Again, I am assuming that if you are keen enough to learn about 3D Printing you are able to download and install software. Install the software and fire it up and you should end up with something resembling this screen.
For this Tutorial, we will be using a 3D Printer called the Artillery Sidewinder X1, so we will set up Cura for that one.
Follow the Setup prompts until you get to this screen. Creating an Account is optional, and I didn’t bother, so Create one if you want to, otherwise, just Skip this screen.
The screen that we actually want is the next one.
So, if you already have a 3D Printer, by all means, set it up. You may have to go digging for it online to get the setup to correctly work, but most popular 3D Printers are either already supported by Cura, or can easily be found. For now, click on the Add a non-networked printer. Then Scroll down until you see Artillery, open the arrow and select the Artillery Sidewinder X1.
This will bring you to the Settings page for the Artillery printer. We will use Default Settings, so just click through until we have finished the install Process. You should now have Cura open to a Blank Build Plate screen like this:
Now that we have our Slicer software open, we can import our STL file we want to print. To do this, left Click on File, select your file from where you saved it and open it as you would with any other file in any other software. With our Tinkercad file it should end up like this:
We are now almost at the point we can 3D Print this object, just one more step to go. 3D Printers are part of the Computer Numerical Control (CNC) Family of machines. This means that they use a Standard language to tell them what they have to do and how. This Language is commonly known as G-Code. There are many ways you could print this object, you could simply start at the top line and print to the bottom continuously, turning the filament on and off as required, but this is not very efficient or very fast.

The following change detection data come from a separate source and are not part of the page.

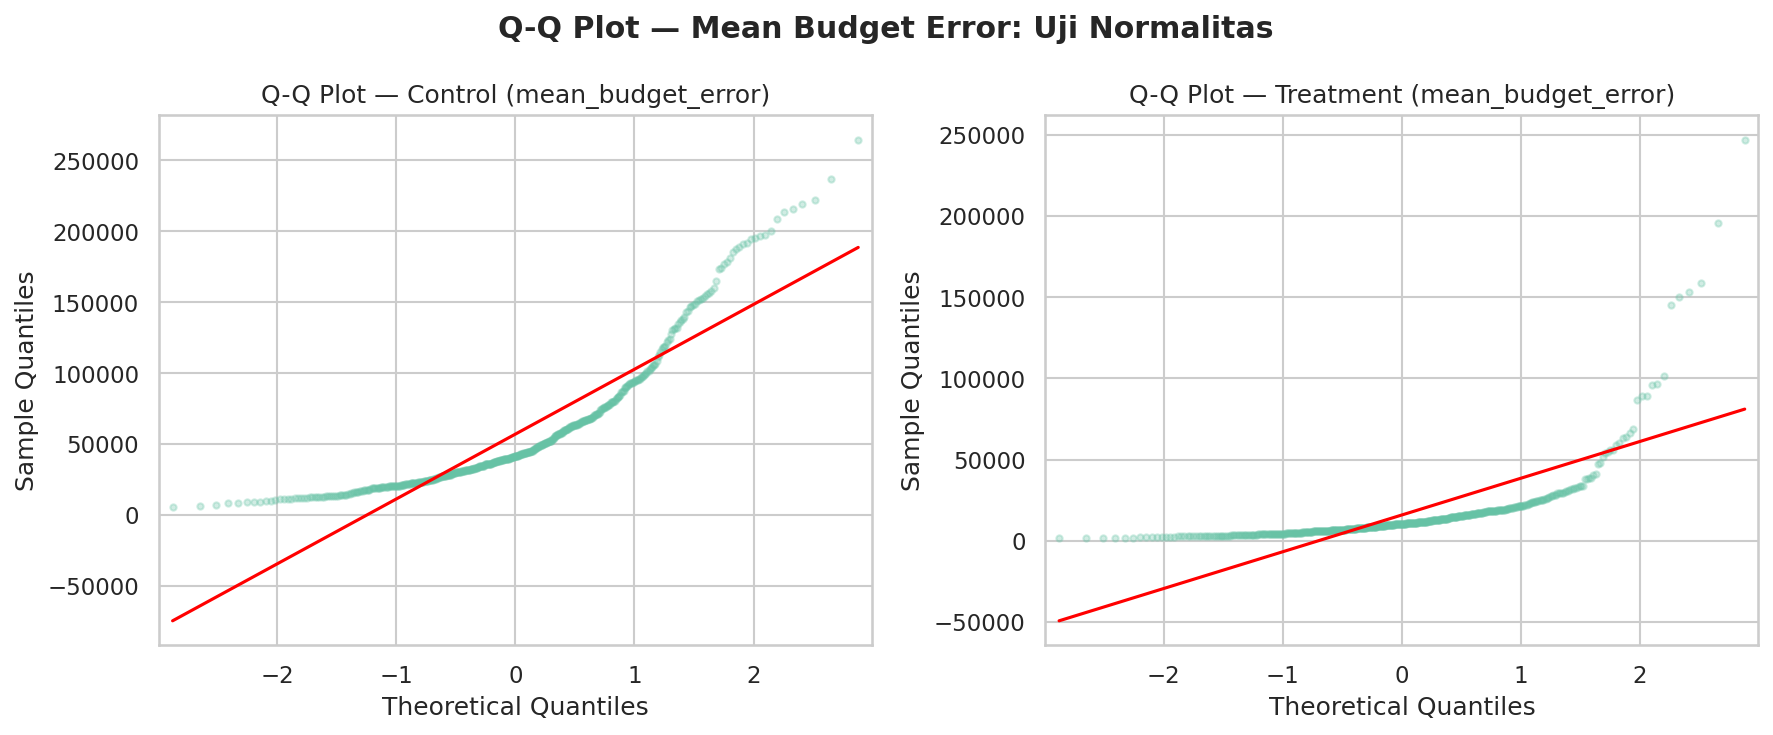
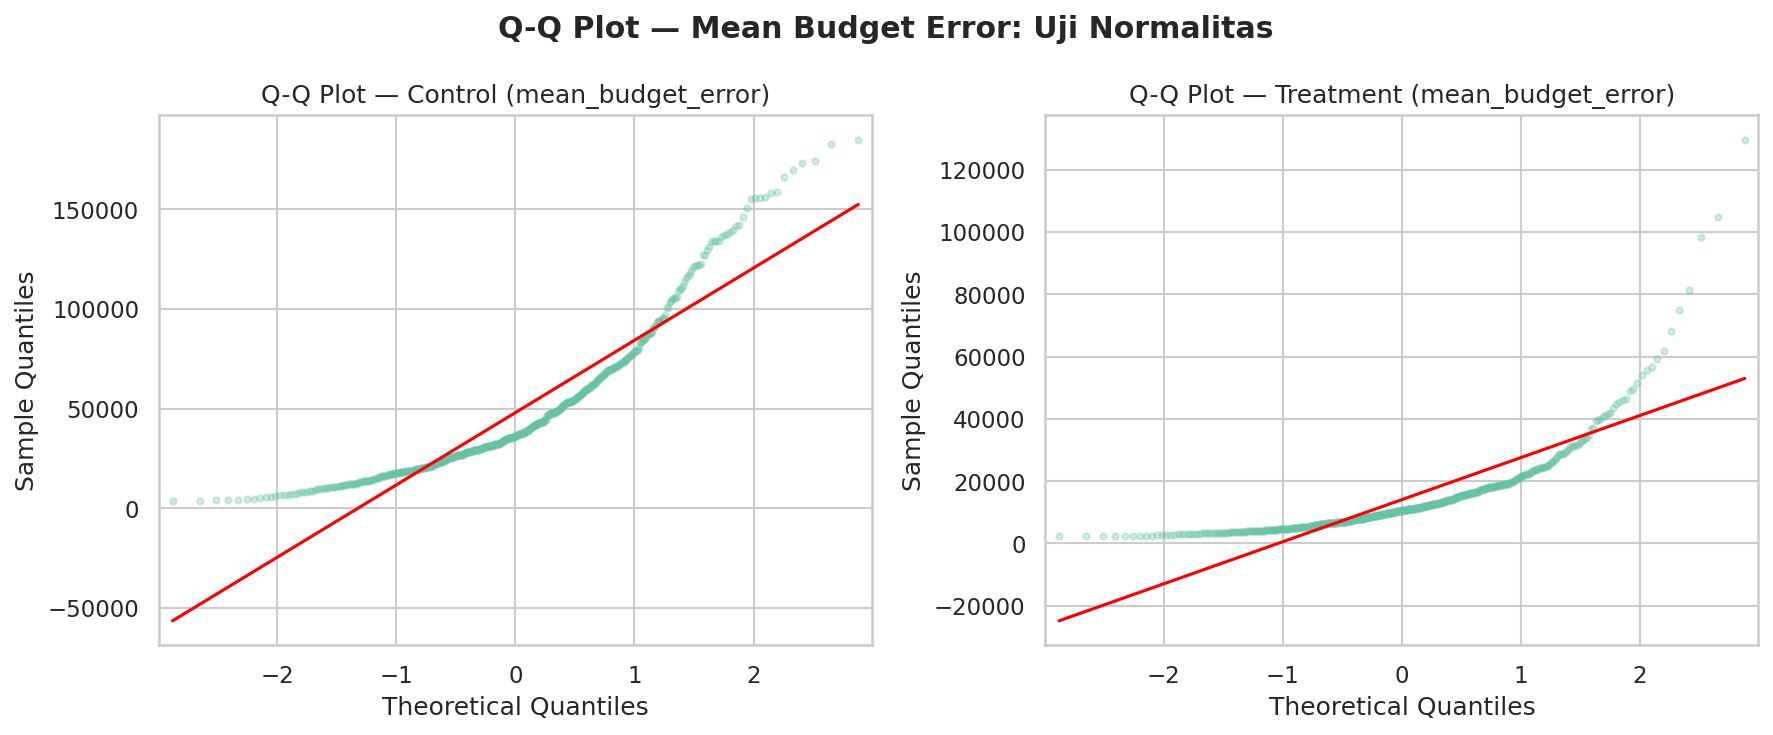
feat: rewrite A/B Testing Income Predictor budgeting report and charts

diff --git a/outputs/reports/ab_testing_income_predictor_budgeting_report.md b/outputs/reports/ab_testing_income_predictor_budgeting_report.md
@@ -52,18 +52,18 @@ membuat budget manual berdasarkan rata-rata income historis.
 | Metrik | Control | Treatment |
 |--------|---------|-----------|
 | N | 1,502 | 1,498 |
-| Mean Budget Error | Rp 56rb | Rp 15rb |
-| Median Budget Error | Rp 41rb | Rp 10rb |
-| Std Dev Budget Error | Rp 45rb | Rp 20rb |
-| Absolute Diff (T-C) | — | Rp -40rb |
-| Relative Change | — | -72.43% |
+| Mean Budget Error | Rp 47rb | Rp 14rb |
+| Median Budget Error | Rp 36rb | Rp 10rb |
+| Std Dev Budget Error | Rp 36rb | Rp 13rb |
+| Absolute Diff (T-C) | — | Rp -33rb |
+| Relative Change | — | -70.14% |
 
 ## 5. Secondary Metric: budget_adherence_rate
 
 | Metrik | Control | Treatment | Diff |
 |--------|---------|-----------|------|
-| Budget Adherence Rate | 44.91% | 42.21% | -2.70pp |
-| Over-Budget Rate | 55.09% | 57.79% | — |
+| Budget Adherence Rate | 46.17% | 43.19% | -2.98pp |
+| Over-Budget Rate | 53.83% | 56.81% | — |
 
 > **Interpretasi**: Jika budget adherence Treatment lebih rendah dari Control, hal ini tidak
 > berarti Income Predictor gagal. Akurasi budget (mean_budget_error) tidak otomatis mengubah
@@ -74,9 +74,9 @@ membuat budget manual berdasarkan rata-rata income historis.
 
 | Uji | Statistic | p-value | Hasil |
 |-----|-----------|---------|-------|
-| Shapiro-Wilk (Control) | 0.8173 | 0.000000 | Tidak Normal |
-| Shapiro-Wilk (Treatment) | 0.4756 | 0.000000 | Tidak Normal |
-| Levene | 415.8148 | 0.000000 | Tidak Homogen |
+| Shapiro-Wilk (Control) | 0.8603 | 0.000000 | Tidak Normal |
+| Shapiro-Wilk (Treatment) | 0.6782 | 0.000000 | Tidak Normal |
+| Levene | 538.1740 | 0.000000 | Tidak Homogen |
 
 > Uji utama yang dipilih: **Mann-Whitney U** (berdasarkan hasil uji asumsi di atas)
 
@@ -84,15 +84,15 @@ membuat budget manual berdasarkan rata-rata income historis.
 
 | Uji | Statistic | p-value | Keputusan | Peran |
 |-----|-----------|---------|-----------|-------|
-| Mann-Whitney U (alternative=less) | 229456 | 0.000000 | Tolak H0 | **Utama** |
-| Welch t-test (one-tailed: T < C) | -31.6231 | 0.000000 | Tolak H0 | Pendukung |
+| Mann-Whitney U (alternative=less) | 288517 | 0.000000 | Tolak H0 | **Utama** |
+| Welch t-test (one-tailed: T < C) | -33.3843 | 0.000000 | Tolak H0 | Pendukung |
 
 ## 8. Effect Size & Confidence Interval
 
-- **Cohen's d** = -1.1546 → Efek Besar (Treatment lebih baik (d negatif = budget error lebih rendah))
-- **Absolute Difference** (T-C) = Rp -40rb
-- **Relative Change** = -72.43%
-- **95% CI (Welch)**: [Rp -43rb, Rp -38rb]
+- **Cohen's d** = -1.2188 → Efek Besar (Treatment lebih baik (d negatif = budget error lebih rendah))
+- **Absolute Difference** (T-C) = Rp -33rb
+- **Relative Change** = -70.14%
+- **95% CI (Welch)**: [Rp -35rb, Rp -31rb]
 - **CI Interpretation**: Seluruh CI negatif → Treatment secara statistik memiliki budget error lebih rendah.
 
 ## 9. Power Analysis
@@ -105,18 +105,18 @@ membuat budget manual berdasarkan rata-rata income historis.
 
 | Gig Type | n_ctrl | n_treat | BE Control | BE Treatment | Rel Reduction | MW p | Indikasi |
 |----------|--------|---------|------------|--------------|---------------|------|----------|
-| content_creator | 139 | 138 | Rp 54rb | Rp 13rb | -76.7% | 0.0000 | positif |
-| freelance_desain | 230 | 229 | Rp 81rb | Rp 21rb | -73.4% | 0.0000 | positif |
-| freelance_it | 180 | 180 | Rp 108rb | Rp 28rb | -74.4% | 0.0000 | positif |
-| jualan_online | 248 | 248 | Rp 36rb | Rp 10rb | -72.1% | 0.0000 | positif |
-| kurir | 113 | 112 | Rp 36rb | Rp 11rb | -68.3% | 0.0000 | positif |
-| ojek_online | 115 | 114 | Rp 37rb | Rp 11rb | -69.2% | 0.0000 | positif |
-| pekerja_harian | 249 | 249 | Rp 44rb | Rp 13rb | -70.3% | 0.0000 | positif |
-| tutor | 228 | 228 | Rp 45rb | Rp 14rb | -69.2% | 0.0000 | positif |
+| content_creator | 139 | 138 | Rp 42rb | Rp 10rb | -75.3% | 0.0000 | positif |
+| freelance_desain | 230 | 229 | Rp 64rb | Rp 19rb | -71.0% | 0.0000 | positif |
+| freelance_it | 180 | 180 | Rp 84rb | Rp 23rb | -72.0% | 0.0000 | positif |
+| jualan_online | 248 | 248 | Rp 33rb | Rp 10rb | -70.1% | 0.0000 | positif |
+| kurir | 113 | 112 | Rp 32rb | Rp 11rb | -66.0% | 0.0000 | positif |
+| ojek_online | 115 | 114 | Rp 33rb | Rp 11rb | -66.5% | 0.0000 | positif |
+| pekerja_harian | 249 | 249 | Rp 40rb | Rp 13rb | -68.5% | 0.0000 | positif |
+| tutor | 228 | 228 | Rp 40rb | Rp 13rb | -67.5% | 0.0000 | positif |
 
 ## 11. Kesimpulan
 
-Simulasi A/B Testing menunjukkan bahwa penggunaan Income Predictor sebagai dasar Budget Planner adaptif dapat menurunkan budget error dibandingkan budgeting manual. Hal ini menunjukkan bahwa Income Predictor membantu menghasilkan rencana budget yang lebih akurat terhadap kondisi income aktual. Uji Mann-Whitney U menghasilkan p-value = 0.000000 (< alpha=0.05), sehingga H0 ditolak. Relative reduction budget error sebesar -72.43% mengindikasikan efek yang bermakna (Cohen's d = -1.1546, Besar).
+Simulasi A/B Testing menunjukkan bahwa penggunaan Income Predictor sebagai dasar Budget Planner adaptif dapat menurunkan budget error dibandingkan budgeting manual. Hal ini menunjukkan bahwa Income Predictor membantu menghasilkan rencana budget yang lebih akurat terhadap kondisi income aktual. Uji Mann-Whitney U menghasilkan p-value = 0.000000 (< alpha=0.05), sehingga H0 ditolak. Relative reduction budget error sebesar -70.14% mengindikasikan efek yang bermakna (Cohen's d = -1.2188, Besar).
 
 Namun, peningkatan akurasi budget belum otomatis menurunkan over-budget rate atau meningkatkan budget adherence, karena perilaku pengeluaran pengguna tetap dipengaruhi oleh kepatuhan terhadap rekomendasi. Dampak terhadap budget adherence dan over-budget rate perlu divalidasi lebih lanjut melalui eksperimen live.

What the Cura software actually does is Slice the STL into layers, and then path finds the best and fastest way to actually print the object. The Print will be much better finished if long strips of plastic filament are laid down. The reasons for this will be discussed in the next article. For now, we are just going to use the Default Settings and create the File we will feed the 3D Printer containing the G-Code instructions. Creating the G-Code file is easy, simply click on the big button that says Slice, and save it to a USB.
As you can see, this file will take 2 hours to print on this printer, and will use 19g or 6.22m or filament. All that is now left to do is upload the file to the Printer and press the Go Button.
At this point, we have reached a good point to finish for this installment. While our 3D Print is on the printer being created, we will look into some of the problems that you might run into when using this technology and how to fix them. In the next article, we will look at those problems, why they occur and what you can do about it. We will also talk about the different types of filaments and why you might use them. Many of the issues can be easily fixed by tweaking the Cura Settings.